**** Given records ****
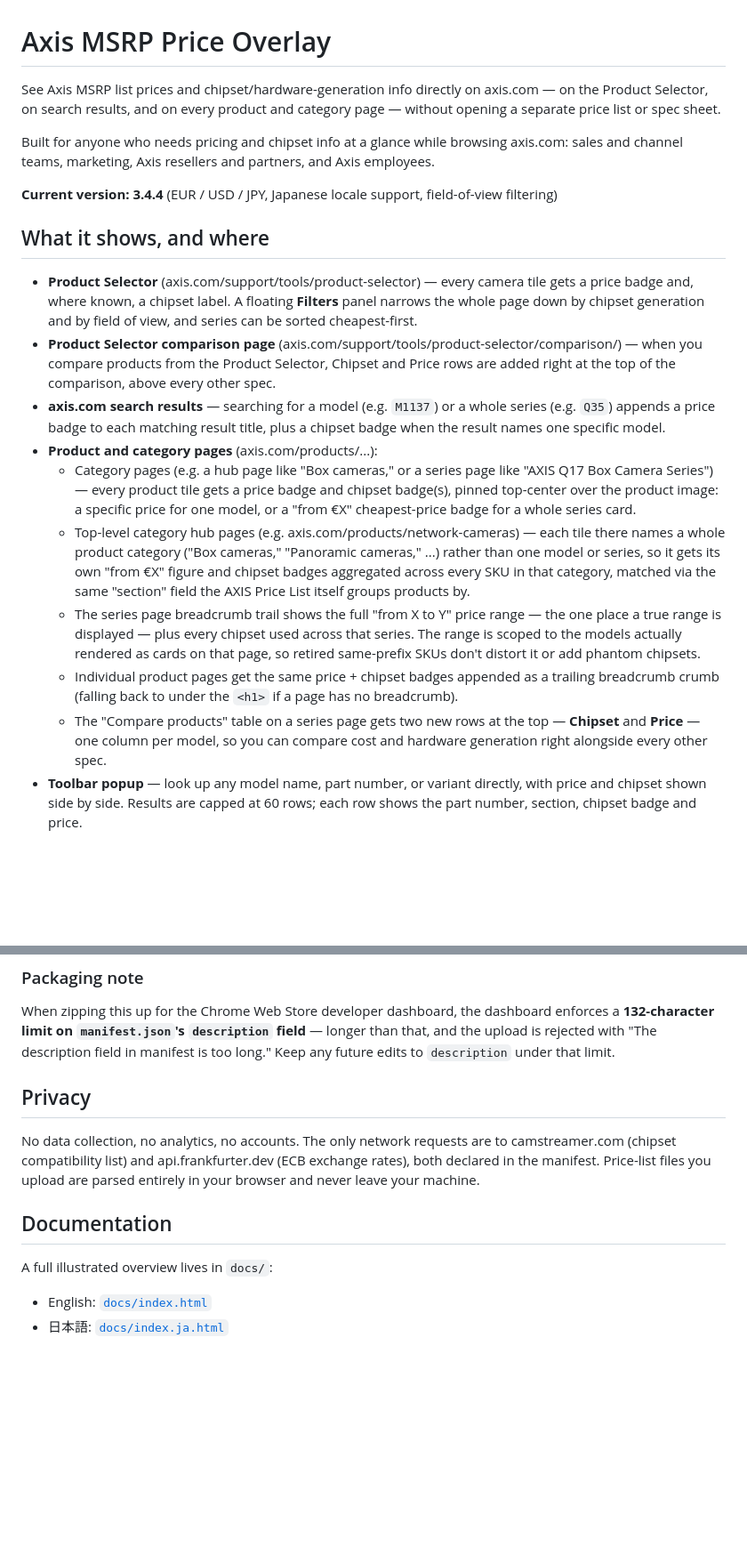
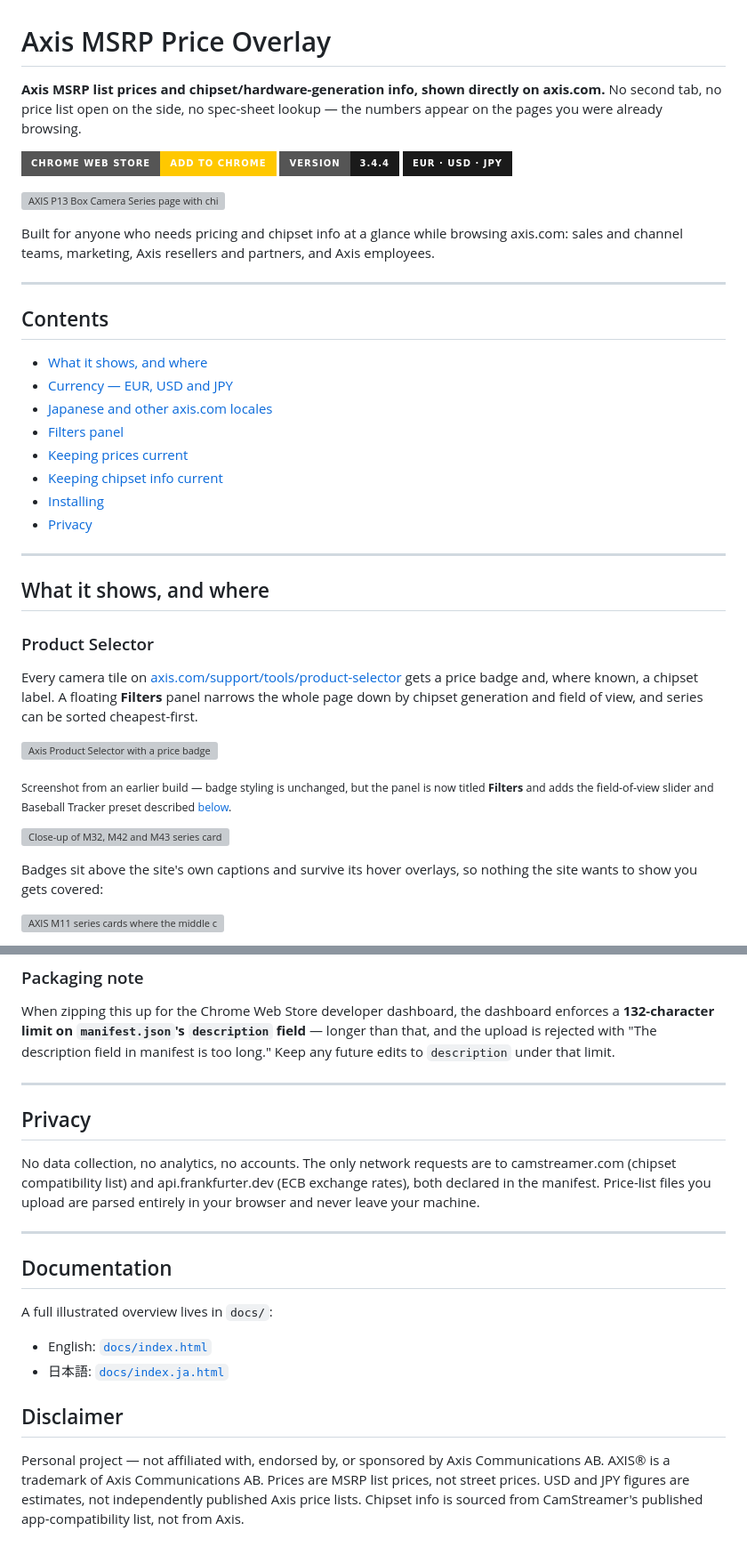
Before and after one commit to kotyzap/Axis-MSRP-Price-Overlay-Chrome-Extension, a Markdown page: README.md, 2 parts joined by grey strips. Shown at 89% size. Rendered like a GitHub page; badges without logos; blank space fills up the shorter version; grey boxes are pictures that could not be loaded.

```diff
--- a/README.md
+++ b/README.md
@@ -1,20 +1,43 @@
 # Axis MSRP Price Overlay
 
-See Axis MSRP list prices and chipset/hardware-generation info directly on axis.com — on the Product Selector, on search results, and on every product and category page — without opening a separate price list or spec sheet.
+**Axis MSRP list prices and chipset/hardware-generation info, shown directly on axis.com.** No second tab, no price list open on the side, no spec-sheet lookup — the numbers appear on the pages you were already browsing.
+
+[![Available in the Chrome Web Store](https://img.shields.io/badge/Chrome%20Web%20Store-Add%20to%20Chrome-FFC800?style=for-the-badge&logo=googlechrome&logoColor=1a1a1a)](https://chromewebstore.google.com/detail/axis-msrp-price-overlay/gnegcekipfaapeboifcejnjmfemfigpl)
+[![Version](https://img.shields.io/badge/version-3.4.4-1a1a1a?style=for-the-badge)](#installing)
+[![Currencies](https://img.shields.io/badge/EUR%20%C2%B7%20USD%20%C2%B7%20JPY-1a1a1a?style=for-the-badge)](#currency--eur-usd-and-jpy)
+
+![AXIS P13 Box Camera Series page with chipset and price range badges in the breadcrumb, price and chipset badges on every product card, and a Compare Products table with added Chipset and Price rows](docs/img/p13-series-hero.png)
 
 Built for anyone who needs pricing and chipset info at a glance while browsing axis.com: sales and channel teams, marketing, Axis resellers and partners, and Axis employees.
 
-**Current version: 3.4.4** (EUR / USD / JPY, Japanese locale support, field-of-view filtering)
+---
+
+## Contents
+
+- [What it shows, and where](#what-it-shows-and-where)
+- [Currency — EUR, USD and JPY](#currency--eur-usd-and-jpy)
+- [Japanese and other axis.com locales](#japanese-and-other-axiscom-locales)
+- [Filters panel](#filters-panel-product-selector)
+- [Keeping prices current](#keeping-prices-current)
+- [Keeping chipset info current](#keeping-chipset-info-current)
+- [Installing](#installing)
+- [Privacy](#privacy)
+
+---
 
 ## What it shows, and where
 
-- **Product Selector** (axis.com/support/tools/product-selector) — every camera tile gets a price badge and, where known, a chipset label. A floating **Filters** panel narrows the whole page down by chipset generation and by field of view, and series can be sorted cheapest-first.
-- **Product Selector comparison page** (axis.com/support/tools/product-selector/comparison/) — when you compare products from the Product Selector, Chipset and Price rows are added right at the top of the comparison, above every other spec.
-- **axis.com search results** — searching for a model (e.g. `M1137`) or a whole series (e.g. `Q35`) appends a price badge to each matching result title, plus a chipset badge when the result names one specific model.
-- **Product and category pages** (axis.com/products/...):
-  - Category pages (e.g. a hub page like "Box cameras," or a series page like "AXIS Q17 Box Camera Series") — every product tile gets a price badge and chipset badge(s), pinned top-center over the product image: a specific price for one model, or a "from €X" cheapest-price badge for a whole series card.
-  - Top-level category hub pages (e.g. axis.com/products/network-cameras) — each tile there names a whole product category ("Box cameras," "Panoramic cameras," ...) rather than one model or series, so it gets its own "from €X" figure and chipset badges aggregated across every SKU in that category, matched via the same "section" field the AXIS Price List itself groups products by.
-  - The series page breadcrumb trail shows the full "from X to Y" price range — the one place a true range is displayed — plus every chipset used across that series. The range is scoped to the models actually rendered as cards on that page, so retired same-prefix SKUs don't distort it or add phantom chipsets.
-  - Individual product pages get the same price + chipset badges appended as a trailing breadcrumb crumb (falling back to under the `<h1>` if a page has no breadcrumb).
-  - The "Compare products" table on a series page gets two new rows at the top — **Chipset** and **Price** — one column per model, so you can compare cost and hardware generation right alongside every other spec.
-- **Toolbar popup** — look up any model name, part number, or variant directly, with price and chipset shown side by side. Results are capped at 60 rows; each row shows the part number, section, chipset badge and price.
+### Product Selector
+
+Every camera tile on [axis.com/support/tools/product-selector](https://www.axis.com/support/tools/product-selector) gets a price badge and, where known, a chipset label. A floating **Filters** panel narrows the whole page down by chipset generation and field of view, and series can be sorted cheapest-first.
+
+![Axis Product Selector with a price badge and ARTPEC-8 chipset badge on every camera tile, and the floating filter panel open at bottom-right](docs/img/product-selector-overview.png)
+
+<sub>Screenshot from an earlier build — badge styling is unchanged, but the panel is now titled **Filters** and adds the field-of-view slider and Baseball Tracker preset described [below](#filters-panel-product-selector).</sub>
+
+![Close-up of M32, M42 and M43 series cards, each with a checkmarked ARTPEC-8 chipset badge above a yellow price badge](docs/img/inline-badges-overview.png)
+
+Badges sit above the site's own captions and survive its hover overlays, so nothing the site wants to show you gets covered:
+
+![AXIS M11 series cards where the middle card is hovered, showing the site's Technical specifications / Product page / Compare overlay with the chipset and price badges still legible on top](docs/img/badge-closeup.png)
+
@@ -100,9 +196,13 @@ For development, or to run a build before it reaches the store: open `chrome://e
 
 When zipping this up for the Chrome Web Store developer dashboard, the dashboard enforces a **132-character limit on `manifest.json`'s `description` field** — longer than that, and the upload is rejected with "The description field in manifest is too long." Keep any future edits to `description` under that limit.
 
+---
+
 ## Privacy
 
 No data collection, no analytics, no accounts. The only network requests are to camstreamer.com (chipset compatibility list) and api.frankfurter.dev (ECB exchange rates), both declared in the manifest. Price-list files you upload are parsed entirely in your browser and never leave your machine.
+
+---
 
 ## Documentation
 
@@ -110,3 +210,7 @@ A full illustrated overview lives in `docs/`:
 
 - English: [`docs/index.html`](docs/index.html)
 - 日本語: [`docs/index.ja.html`](docs/index.ja.html)
+
+## Disclaimer
+
+Personal project — not affiliated with, endorsed by, or sponsored by Axis Communications AB. AXIS® is a trademark of Axis Communications AB. Prices are MSRP list prices, not street prices. USD and JPY figures are estimates, not independently published Axis price lists. Chipset info is sourced from CamStreamer's published app-compatibility list, not from Axis.
```
Also changed, not shown: other parts of README.md (+83 -10 lines).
****
#### What you need to do:
Filter the records above, keeping each line that contains the word "cheapest".

#### Output below:
-- **Product Selector** (axis.com/support/tools/product-selector) — every camera tile gets a price badge and, where known, a chipset label. A floating **Filters** panel narrows the whole page down by chipset generation and by field of view, and series can be sorted cheapest-first.
-  - Category pages (e.g. a hub page like "Box cameras," or a series page like "AXIS Q17 Box Camera Series") — every product tile gets a price badge and chipset badge(s), pinned top-center over the product image: a specific price for one model, or a "from €X" cheapest-price badge for a whole series card.
+Every camera tile on [axis.com/support/tools/product-selector](https://www.axis.com/support/tools/product-selector) gets a price badge and, where known, a chipset label. A floating **Filters** panel narrows the whole page down by chipset generation and field of view, and series can be sorted cheapest-first.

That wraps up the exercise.